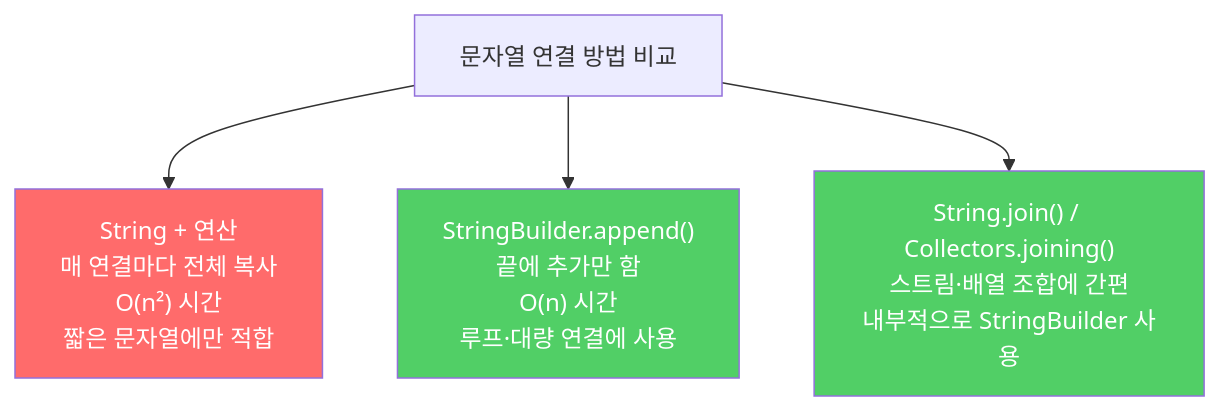
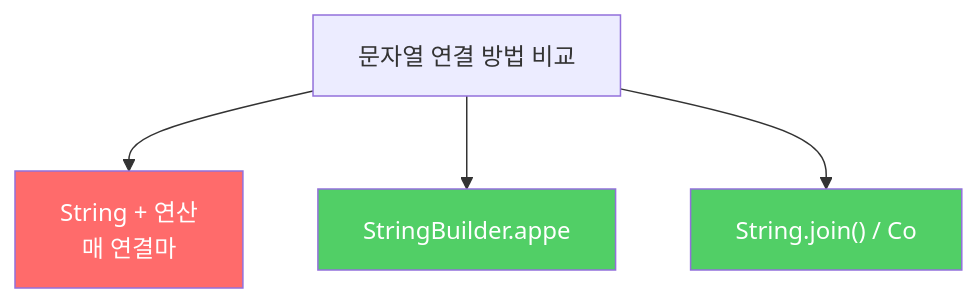
Before and after one commit to yjkim2015/yjkim2015.github.io: the diagram in _posts/java/2022-02-13-effective-java63.md, drawn with Mermaid. The commit also changed 271 other files, not shown here.

First line of the commit message:
Mermaid 라벨 축소: 긴 노드 텍스트 18자 이하로 트림 + \n 제거

````diff
--- a/_posts/java/2022-02-13-effective-java63.md
+++ b/_posts/java/2022-02-13-effective-java63.md
@@ -52,9 +52,9 @@
 ```mermaid
 graph TD
-    A["문자열 연결 방법 비교"] --> B["String + 연산\n매 연결마다 전체 복사\nO(n²) 시간\n짧은 문자열에만 적합"]
-    A --> C["StringBuilder.append()\n끝에 추가만 함\nO(n) 시간\n루프·대량 연결에 사용"]
-    A --> D["String.join() / Collectors.joining()\n스트림·배열 조합에 간편\n내부적으로 StringBuilder 사용"]
+    A["문자열 연결 방법 비교"] --> B["String + 연산\n매 연결마"]
+    A --> C["StringBuilder.appe"]
+    A --> D["String.join() / Co"]
     style B fill:#ff6b6b,color:#fff
     style C fill:#51cf66,color:#fff
     style D fill:#51cf66,color:#fff
 ```
````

****************************************

TASK ▸ Give back every line of the listing where the word "style" shows up.

REPLY ▸
     style B fill:#ff6b6b,color:#fff
     style C fill:#51cf66,color:#fff
     style D fill:#51cf66,color:#fff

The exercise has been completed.